>>>>>

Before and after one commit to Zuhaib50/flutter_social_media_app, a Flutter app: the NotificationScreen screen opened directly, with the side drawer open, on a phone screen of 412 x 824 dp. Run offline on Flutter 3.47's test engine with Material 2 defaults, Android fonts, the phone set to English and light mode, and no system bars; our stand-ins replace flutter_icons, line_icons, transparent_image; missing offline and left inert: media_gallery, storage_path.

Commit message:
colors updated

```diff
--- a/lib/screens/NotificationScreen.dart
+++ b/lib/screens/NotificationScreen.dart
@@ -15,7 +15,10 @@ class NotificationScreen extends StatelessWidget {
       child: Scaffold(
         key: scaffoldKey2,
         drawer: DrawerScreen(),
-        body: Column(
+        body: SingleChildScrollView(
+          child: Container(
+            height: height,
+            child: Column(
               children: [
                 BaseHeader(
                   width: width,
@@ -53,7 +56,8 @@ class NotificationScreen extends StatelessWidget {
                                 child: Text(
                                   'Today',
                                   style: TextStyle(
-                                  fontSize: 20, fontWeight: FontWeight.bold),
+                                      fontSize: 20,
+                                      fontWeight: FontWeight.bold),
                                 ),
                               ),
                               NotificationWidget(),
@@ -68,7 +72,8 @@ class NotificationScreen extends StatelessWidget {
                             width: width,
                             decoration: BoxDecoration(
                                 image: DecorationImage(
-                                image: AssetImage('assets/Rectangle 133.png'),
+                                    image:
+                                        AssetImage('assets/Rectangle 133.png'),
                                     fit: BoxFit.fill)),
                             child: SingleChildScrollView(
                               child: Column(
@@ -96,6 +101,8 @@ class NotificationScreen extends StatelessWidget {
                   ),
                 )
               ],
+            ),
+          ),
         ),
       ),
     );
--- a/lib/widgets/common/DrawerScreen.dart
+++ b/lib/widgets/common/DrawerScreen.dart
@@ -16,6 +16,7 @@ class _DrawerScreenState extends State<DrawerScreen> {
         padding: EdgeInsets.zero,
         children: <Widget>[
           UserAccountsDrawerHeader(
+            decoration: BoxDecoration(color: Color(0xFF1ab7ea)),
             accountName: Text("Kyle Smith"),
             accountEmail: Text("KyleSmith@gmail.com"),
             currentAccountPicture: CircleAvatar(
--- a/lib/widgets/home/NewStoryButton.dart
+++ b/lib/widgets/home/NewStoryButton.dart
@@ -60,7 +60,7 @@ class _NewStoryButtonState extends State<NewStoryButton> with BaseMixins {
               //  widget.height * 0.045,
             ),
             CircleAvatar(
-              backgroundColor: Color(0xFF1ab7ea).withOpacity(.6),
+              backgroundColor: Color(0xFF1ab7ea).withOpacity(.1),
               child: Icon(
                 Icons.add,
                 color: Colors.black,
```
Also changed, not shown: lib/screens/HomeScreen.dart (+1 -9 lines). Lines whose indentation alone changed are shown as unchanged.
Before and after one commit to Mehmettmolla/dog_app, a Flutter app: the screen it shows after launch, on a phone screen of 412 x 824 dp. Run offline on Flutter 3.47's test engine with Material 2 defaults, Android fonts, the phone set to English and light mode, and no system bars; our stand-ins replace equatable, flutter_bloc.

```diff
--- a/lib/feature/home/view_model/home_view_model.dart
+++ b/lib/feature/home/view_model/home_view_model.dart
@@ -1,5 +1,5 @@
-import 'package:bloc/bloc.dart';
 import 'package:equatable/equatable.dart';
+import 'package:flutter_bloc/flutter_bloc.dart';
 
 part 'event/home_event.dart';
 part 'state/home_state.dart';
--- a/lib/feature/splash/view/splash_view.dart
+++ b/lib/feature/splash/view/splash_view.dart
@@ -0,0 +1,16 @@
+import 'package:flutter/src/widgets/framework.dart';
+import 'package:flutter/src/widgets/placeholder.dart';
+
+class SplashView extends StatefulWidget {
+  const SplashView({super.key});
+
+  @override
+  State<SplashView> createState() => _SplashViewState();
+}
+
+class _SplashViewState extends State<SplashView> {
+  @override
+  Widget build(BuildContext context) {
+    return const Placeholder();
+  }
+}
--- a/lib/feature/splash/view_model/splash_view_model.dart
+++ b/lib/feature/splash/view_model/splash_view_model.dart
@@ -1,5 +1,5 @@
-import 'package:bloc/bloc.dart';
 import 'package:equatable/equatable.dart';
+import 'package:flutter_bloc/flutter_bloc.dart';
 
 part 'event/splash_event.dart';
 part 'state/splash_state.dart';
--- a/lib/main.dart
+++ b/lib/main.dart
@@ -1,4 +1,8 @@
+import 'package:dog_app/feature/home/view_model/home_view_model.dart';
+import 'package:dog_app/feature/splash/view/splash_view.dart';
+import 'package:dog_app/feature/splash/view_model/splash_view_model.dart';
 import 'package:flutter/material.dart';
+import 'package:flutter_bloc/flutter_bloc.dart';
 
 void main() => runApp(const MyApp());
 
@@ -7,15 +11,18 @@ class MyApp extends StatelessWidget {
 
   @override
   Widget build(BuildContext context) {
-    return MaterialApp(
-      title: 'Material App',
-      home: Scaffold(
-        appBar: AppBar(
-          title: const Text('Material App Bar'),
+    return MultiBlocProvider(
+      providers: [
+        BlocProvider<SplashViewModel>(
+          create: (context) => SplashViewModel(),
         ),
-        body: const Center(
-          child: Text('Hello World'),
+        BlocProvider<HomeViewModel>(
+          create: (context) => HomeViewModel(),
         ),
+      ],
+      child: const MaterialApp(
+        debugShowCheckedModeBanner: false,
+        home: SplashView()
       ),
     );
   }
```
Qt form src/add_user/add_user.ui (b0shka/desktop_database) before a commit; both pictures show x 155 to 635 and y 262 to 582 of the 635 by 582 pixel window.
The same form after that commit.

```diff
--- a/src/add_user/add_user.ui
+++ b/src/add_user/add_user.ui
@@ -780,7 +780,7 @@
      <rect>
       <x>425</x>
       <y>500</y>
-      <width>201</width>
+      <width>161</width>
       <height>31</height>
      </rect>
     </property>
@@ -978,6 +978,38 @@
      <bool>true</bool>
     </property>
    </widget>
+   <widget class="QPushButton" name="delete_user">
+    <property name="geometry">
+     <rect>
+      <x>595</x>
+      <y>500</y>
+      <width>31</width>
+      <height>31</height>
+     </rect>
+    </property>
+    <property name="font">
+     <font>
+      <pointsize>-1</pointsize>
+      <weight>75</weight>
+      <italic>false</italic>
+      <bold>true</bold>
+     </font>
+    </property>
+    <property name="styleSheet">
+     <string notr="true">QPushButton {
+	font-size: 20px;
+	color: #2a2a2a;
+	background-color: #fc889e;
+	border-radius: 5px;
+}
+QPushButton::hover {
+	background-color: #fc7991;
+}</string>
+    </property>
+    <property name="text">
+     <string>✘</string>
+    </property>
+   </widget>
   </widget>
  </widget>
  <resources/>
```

<<<<<

- Your task
Scan the data above for the string "main". Copy every line in which it appears.

- Result for this exercise
--- a/lib/main.dart
+++ b/lib/main.dart
 void main() => runApp(const MyApp());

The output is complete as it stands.